Parts of a World

(Literary Masterpieces, Volume 12)

Peter Brazeau’s extensive oral biography of Wallace Stevens’ years in Hartford, Connecticut (1916-1955), the product of five years spent interviewing some 150 people who knew Stevens, offers strong evidence both of the usefulness of oral history and of its severe limitations. Oral-history interviews can give great depth and vivid color to the description of a time or place or public event (the Great Depression, the Bataan death march, the assassination of a public figure), and in the hands of someone like John Toland they can add valuable information for a fuller interpretation of historical happenings. Modern biographers depend increasingly upon taped interviews with those who knew their subjects well (or even slightly), and such interviews have certainly been to the benefit of biographers as they attempt to shape a coherent understanding of their subject’s life and character.

The pure oral biography, in which the biographer stands aside, allowing the interviewees to speak in relatively unedited form, adding only glosses and footnotes and factual background, has proven to be a valuable and interesting approach to the lives of public figures. A subject such as Edie Sedgwick, whose celebrityhood was itself the sole source of her celebrity, is perfectly suited to the form of oral biography, as Jean Stein and George Plimpton’s Edie: An American Biography (1982) showed so well. For Edie and her friends, those celebrated in Andy Warhol’s Interview magazine, the interview and the subject become essentially one and the same, surface and substance all surface.

When one attempts a pure oral biography of a private person, or of an artist whose public life and artistic life are quite separate, the chances for a wholly successful book are much more limited. Barry Gifford and Lawrence Lee’s Jack’s Book: An Oral Biography of Jack Kerouac (1978) has proved to be a very useful literary biography primarily because Jack Kerouac’s life was the substance of his fiction; to be able to read interviews with people who knew Kerouac is of great benefit to those who are interested in his work and his aesthetic use of the events and people of his life.

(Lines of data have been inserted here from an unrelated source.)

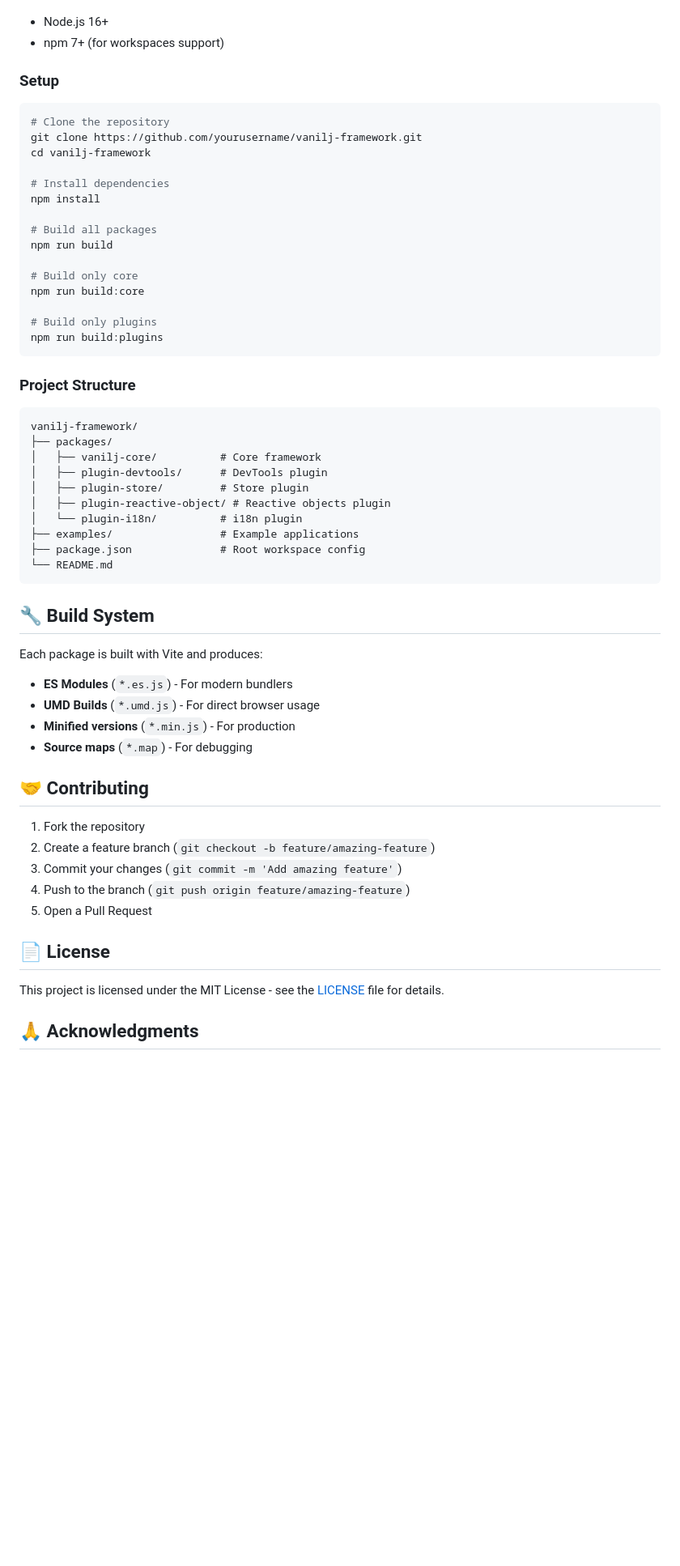
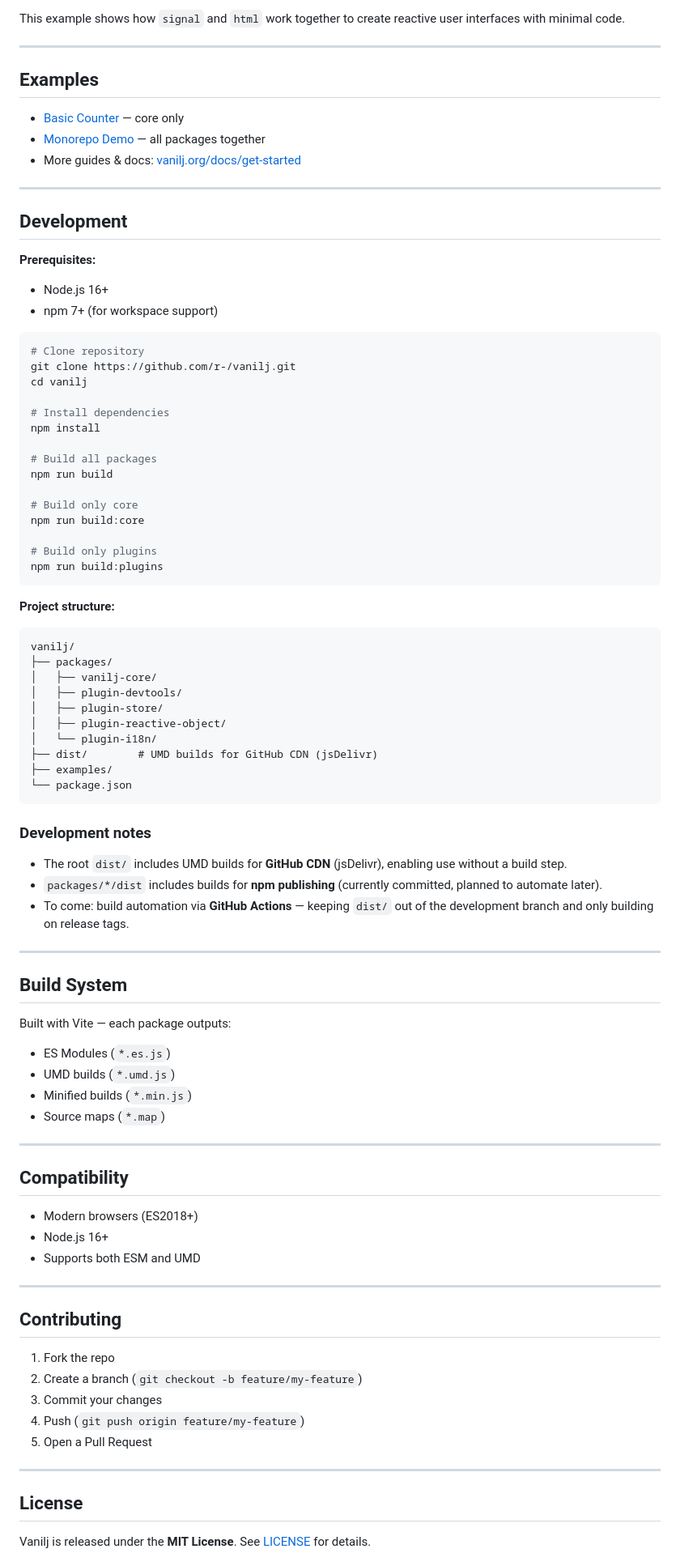
Before and after one commit to r-/vanilj, a Markdown page: README.md, the part around one of its changes. Shown at 81% size. Rendered like a GitHub page; blank space fills up the shorter version.

Commit message:
docs: Complete README rewrite with correct API and DOM example

````diff
--- a/README.md
+++ b/README.md
@@ -102,11 +206,25 @@ Check out the [examples](examples/) directory for complete working examples:
+This example shows how `signal` and `html` work together to create reactive user interfaces with minimal code.
+
+---
+
+##  Examples
+
+- [Basic Counter](examples/browser-demo.html) — core only
+- [Monorepo Demo](examples/monorepo-demo.html) — all packages together
+- More guides & docs: [vanilj.org/docs/get-started](https://vanilj.org/docs/get-started)
+
+---
+
+##  Development
+
+**Prerequisites:**
 - Node.js 16+
-- npm 7+ (for workspaces support)
+- npm 7+ (for workspace support)
 
-### Setup
 ```bash
-# Clone the repository
-git clone https://github.com/yourusername/vanilj-framework.git
-cd vanilj-framework
+# Clone repository
+git clone https://github.com/r-/vanilj.git
+cd vanilj
 
 # Install dependencies
 npm install
@@ -121,39 +239,56 @@ npm run build:core
 npm run build:plugins
 ```
 
-### Project Structure
+**Project structure:**
 ```
-vanilj-framework/
+vanilj/
 ├── packages/
-│   ├── vanilj-core/          # Core framework
-│   ├── plugin-devtools/      # DevTools plugin
-│   ├── plugin-store/         # Store plugin
-│   ├── plugin-reactive-object/ # Reactive objects plugin
-│   └── plugin-i18n/          # i18n plugin
-├── examples/                 # Example applications
-├── package.json              # Root workspace config
-└── README.md
+│   ├── vanilj-core/
+│   ├── plugin-devtools/
+│   ├── plugin-store/
+│   ├── plugin-reactive-object/
+│   └── plugin-i18n/
+├── dist/        # UMD builds for GitHub CDN (jsDelivr)
+├── examples/
+└── package.json
 ```
 
-## 🔧 Build System
+### Development notes
+- The root `dist/` includes UMD builds for **GitHub CDN** (jsDelivr), enabling use without a build step.
+- `packages/*/dist` includes builds for **npm publishing** (currently committed, planned to automate later).
+- To come: build automation via **GitHub Actions** — keeping `dist/` out of the development branch and only building on release tags.
 
-Each package is built with Vite and produces:
-- **ES Modules** (`*.es.js`) - For modern bundlers
-- **UMD Builds** (`*.umd.js`) - For direct browser usage
-- **Minified versions** (`*.min.js`) - For production
-- **Source maps** (`*.map`) - For debugging
+---
 
-## 🤝 Contributing
+##  Build System
 
-1. Fork the repository
-2. Create a feature branch (`git checkout -b feature/amazing-feature`)
-3. Commit your changes (`git commit -m 'Add amazing feature'`)
-4. Push to the branch (`git push origin feature/amazing-feature`)
+Built with Vite — each package outputs:
+- ES Modules (`*.es.js`)
+- UMD builds (`*.umd.js`)
+- Minified builds (`*.min.js`)
+- Source maps (`*.map`)
+
+---
+
+##  Compatibility
+
+- Modern browsers (ES2018+)
+- Node.js 16+
+- Supports both ESM and UMD
+
+---
+
+##  Contributing
+
+1. Fork the repo
+2. Create a branch (`git checkout -b feature/my-feature`)
+3. Commit your changes
+4. Push (`git push origin feature/my-feature`)
 5. Open a Pull Request
 
-## 📄 License
+---
 
-This project is licensed under the MIT License - see the [LICENSE](LICENSE) file for details.
+##  License
 
-## 🙏 Acknowledgments
+Vanilj is released under the **MIT License**. See [LICENSE](LICENSE) for details.
 
````
Also changed, not shown: other parts of README.md (+174 -66 lines).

Peter Brazeau’s serious and sincere effort to produce a pure oral biography of a poet such as Wallace Stevens, who kept his private life quite private and whose poetry grew very directly out of his life but was by no means a description of that life, must perforce result in a less immediately valuable book. The events, the opinions, the gossip, and the anecdotes are all in Brazeau’s book, but the most interesting and useful element of the book lies most often in what is not directly told, what is present in its absence: the life which the poet led on the page, alone with his readers, in the midst of the events chronicled in Brazeau’s book and, perhaps more accurately, in spite of those events.

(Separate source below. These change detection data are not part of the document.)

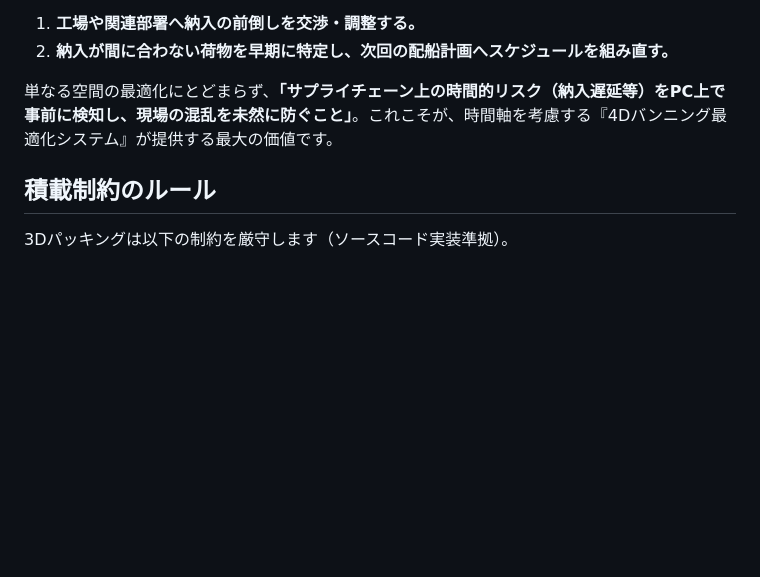
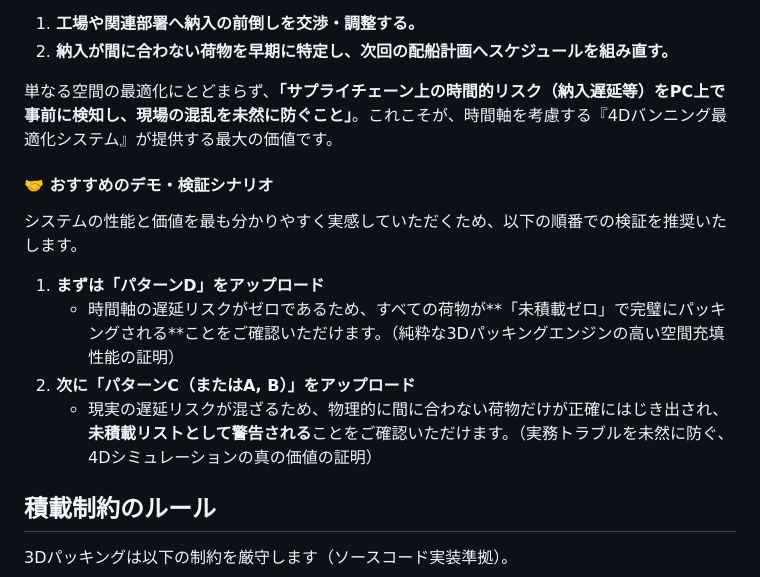
Before and after one commit to spicyterutilla-lgtm/vanning_layout_time-axis_adaptive_ver, a Markdown page: README.md, the part around the change. GitHub-like rendering; blank space fills up the shorter version.

Commit message:
docs: 4Dシミュレーションの価値を実感いただくためのおすすめデモ・検証シナリオ（パターンDからCへの流れ）を追記

```diff
--- a/README.md
+++ b/README.md
@@ -143,6 +143,14 @@ python app.py
 
 単なる空間の最適化にとどまらず、**「サプライチェーン上の時間的リスク（納入遅延等）をPC上で事前に検知し、現場の混乱を未然に防ぐこと」**。これこそが、時間軸を考慮する『4Dバンニング最適化システム』が提供する最大の価値です。
 
+#### 🤝 おすすめのデモ・検証シナリオ
+システムの性能と価値を最も分かりやすく実感していただくため、以下の順番での検証を推奨いたします。
+
+1. **まずは「パターンD」をアップロード**
+   * 時間軸の遅延リスクがゼロであるため、すべての荷物が**「未積載ゼロ」で完璧にパッキングされる**ことをご確認いただけます。（純粋な3Dパッキングエンジンの高い空間充填性能の証明）
+2. **次に「パターンC（またはA, B）」をアップロード**
+   * 現実の遅延リスクが混ざるため、物理的に間に合わない荷物だけが正確にはじき出され、**未積載リストとして警告される**ことをご確認いただけます。（実務トラブルを未然に防ぐ、4Dシミュレーションの真の価値の証明）
+
 ## 積載制約のルール
 
 3Dパッキングは以下の制約を厳守します（ソースコード実装準拠）。
```
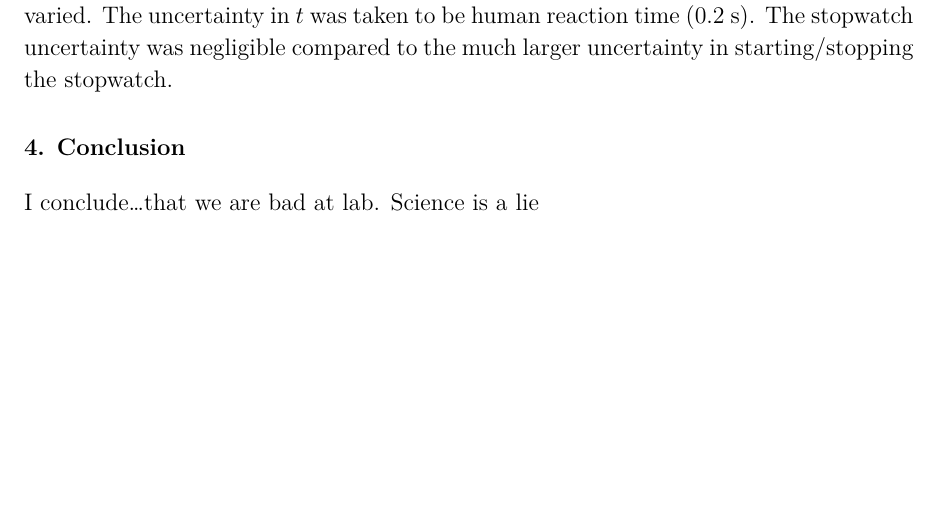
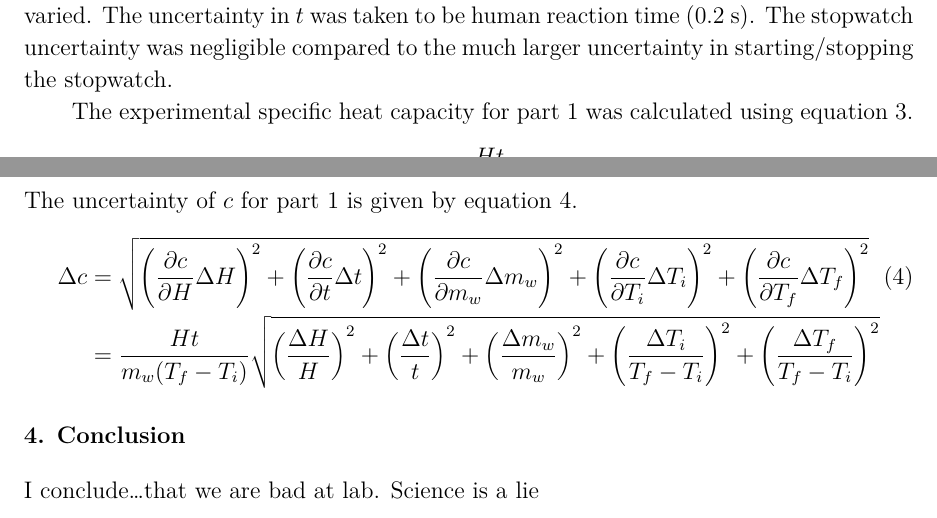
Before and after one commit to VinEdw/latex-physics-reports, a LaTeX paper (specific-heat-capacity-lab/specific-heat-capacity-report.tex): part of page 4 of 5 before the commit and two parts of pages 4 and 5 of 5 after it, the two joined at a grey line, cut so that both start at the same text, the shorter picture padded with empty space. The pictures show the PDF file specific-heat-capacity-lab/specific-heat-capacity-report.pdf that the author committed with the source.

Commit message:
c equation and uncertainty part 1

```diff
--- a/specific-heat-capacity-lab/specific-heat-capacity-report.tex
+++ b/specific-heat-capacity-lab/specific-heat-capacity-report.tex
@@ -181,6 +181,16 @@ Thus, the uncertainty in the measurement was taken to be size of the fluctuation
 The uncertainty in $t$ was taken to be human reaction time (0.2 s).
 The stopwatch uncertainty was negligible compared to the much larger uncertainty in starting/stopping the stopwatch.
 
+The experimental specific heat capacity for part 1 was calculated using equation \ref{eq:cpart1}.
+\begin{IEEEeqnarray}{rCl}
+c & = & \frac{Ht}{m_w (T_f - T_i)} \label{eq:cpart1}
+\end{IEEEeqnarray}
+The uncertainty of $c$ for part 1 is given by equation \ref{eq:cpart1uncertainty}.
+\begin{IEEEeqnarray}{rCl}
+\Delta c & = & \sqrt{ \left(\frac{\partial c}{\partial H} \Delta H \right)^2 + \left(\frac{\partial c}{\partial t} \Delta t \right)^2 + \left(\frac{\partial c}{\partial m_w} \Delta m_w \right)^2 + \left(\frac{\partial c}{\partial T_i} \Delta T_i \right)^2 + \left(\frac{\partial c}{\partial T_f} \Delta T_f \right)^2 }\label{eq:cpart1uncertainty} \\
+  & = & \frac{Ht}{m_w (T_f - T_i)} \sqrt{ \left(\frac{\Delta H}{H} \right)^2 + \left(\frac{\Delta t}{t}\right)^2 + \left(\frac{\Delta m_w}{m_w}\right)^2 + \left(\frac{\Delta T_i}{T_f - T_i}\right)^2 + \left(\frac{\Delta T_f}{T_f - T_i}\right)^2 } \nonumber
+\end{IEEEeqnarray}
+
 %%%%%%%%%%%%%%%%%%%% Conclusion %%%%%%%%%%%%%%%%%%%%
 \section{Conclusion}
 
```
Also changed, not shown: specific-heat-capacity-lab/specific-heat-capacity-report.pdf.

This is not to suggest that Brazeau is unaware of the limitations of his approach or that he has done anything less than a thorough, workmanlike job. There are minor errors and curious lapses in his notes (for example, he either carelessly or coyly identifies Vladimir Nabokov in a photograph of the Henry Church circle at Ville d’Avray as “Nabokoff-Sirine”), but the bulk of the book is solid and absolutely trustworthy. In addition, the title, Parts of a World, is more than simply a clever borrowing of the title of one of Stevens’ books; it is a recognition that these interviews are only parts of a world—that, as Stevens put it in the first poem of his Parts of a World (1942), life “. . . is faster than the weather, faster than/ Any character. It is more than any scene. . . .// Piece the world together, boys, but not with your hands.”

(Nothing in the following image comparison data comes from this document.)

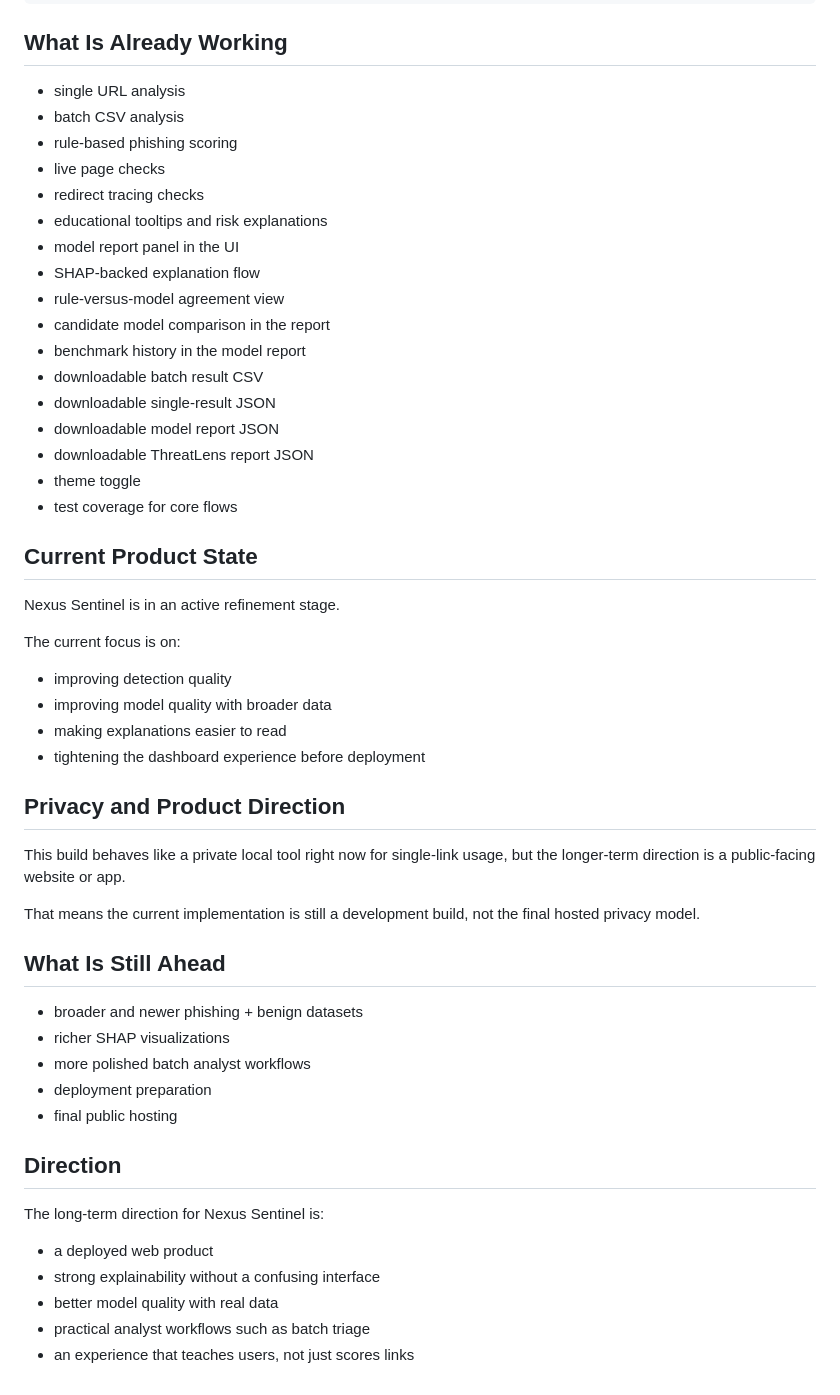
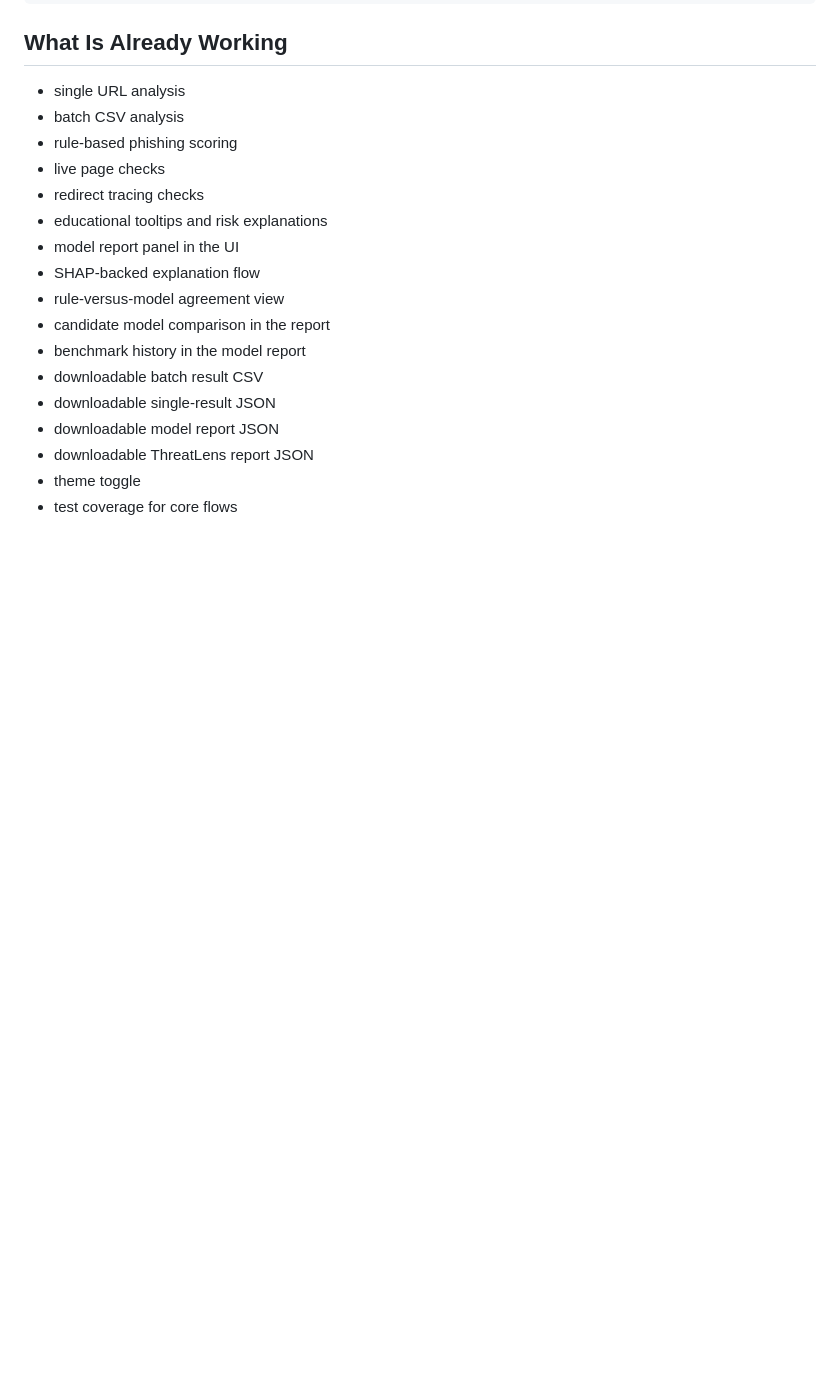
Before and after one commit to anisadsouza/nexus-sentinel, a Markdown page: README.md, the part around the change. Rendered like a GitHub page; blank space fills up the shorter version.

```diff
--- a/README.md
+++ b/README.md
@@ -192,38 +192,3 @@ NexusSentinel/
 - downloadable ThreatLens report JSON
 - theme toggle
 - test coverage for core flows
-
-## Current Product State
-
-Nexus Sentinel is in an active refinement stage.
-
-The current focus is on:
-
-- improving detection quality
-- improving model quality with broader data
-- making explanations easier to read
-- tightening the dashboard experience before deployment
-
-## Privacy and Product Direction
-
-This build behaves like a private local tool right now for single-link usage, but the longer-term direction is a public-facing website or app.
-
-That means the current implementation is still a development build, not the final hosted privacy model.
-
-## What Is Still Ahead
-
-- broader and newer phishing + benign datasets
-- richer SHAP visualizations
-- more polished batch analyst workflows
-- deployment preparation
-- final public hosting
-
-## Direction
-
-The long-term direction for Nexus Sentinel is:
-
-- a deployed web product
-- strong explainability without a confusing interface
-- better model quality with real data
-- practical analyst workflows such as batch triage
-- an experience that teaches users, not just scores links
```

Brazeau pieces Stevens’ world together as best he can in three sections, outlining Stevens’ identity as insurance man, as man of letters, and as family man. In each of these three sections, the central problem remains the same: that of the true poet’s isolation from and in a surrounding world that does not understand him or even want to understand him.

Charles O’Dowd, an underwriter with the Hartford Accident and Indemnity Company and Stevens’ business associate for many years, summed up Stevens’ relationship with him by saying, “I just took him as I found him. I tried to respect his wishes, but I used to let him have it just a little bit because he was just another damn poet. In my book, he wasn’t John Keats.” Others of Stevens’ business acquaintances may not have put it so bluntly, but most admit to understanding nothing that he wrote; one even suggests that his poetry was but another of his practical jokes, meaningless and intentionally so.

The family man faced the same misunderstanding and envious disrespect. John Sauer, Stevens’ nephew, tells of talking with Wallace’s brother John about his poetry and how John would “kind of joke about his brother the poet.” When The Man with the Blue Guitar was published in 1937, “John said, ’I can’t get any of this drivel.’ We’d always make a joke about it: ’This goddam poetry.’”

Even the man of letters in the society of his fellow poets faced the same sort of misunderstanding, ridiculed in this context not for being a poet, but for living and writing for the sake of the poetry itself...

(The entire section is 2198 words.)


(Literary Masterpieces, Volume 12)

Los Angeles Times Book Review. January 15, 1984, p. 10.

Nation. CCXXXVII, December 31, 1983, p. 701.

New Leader. LXVI, December 12, 1983, p. 10.

The New York Review of Books. XXX, November 24, 1983, p. 16.

The New York Times Book Review. LXXXVIII, November 20, 1983, p. 3.

Newsweek. CIII, February 6, 1984, p. 79.

Yale Review. LXXIII, Winter, 1984, p. 290.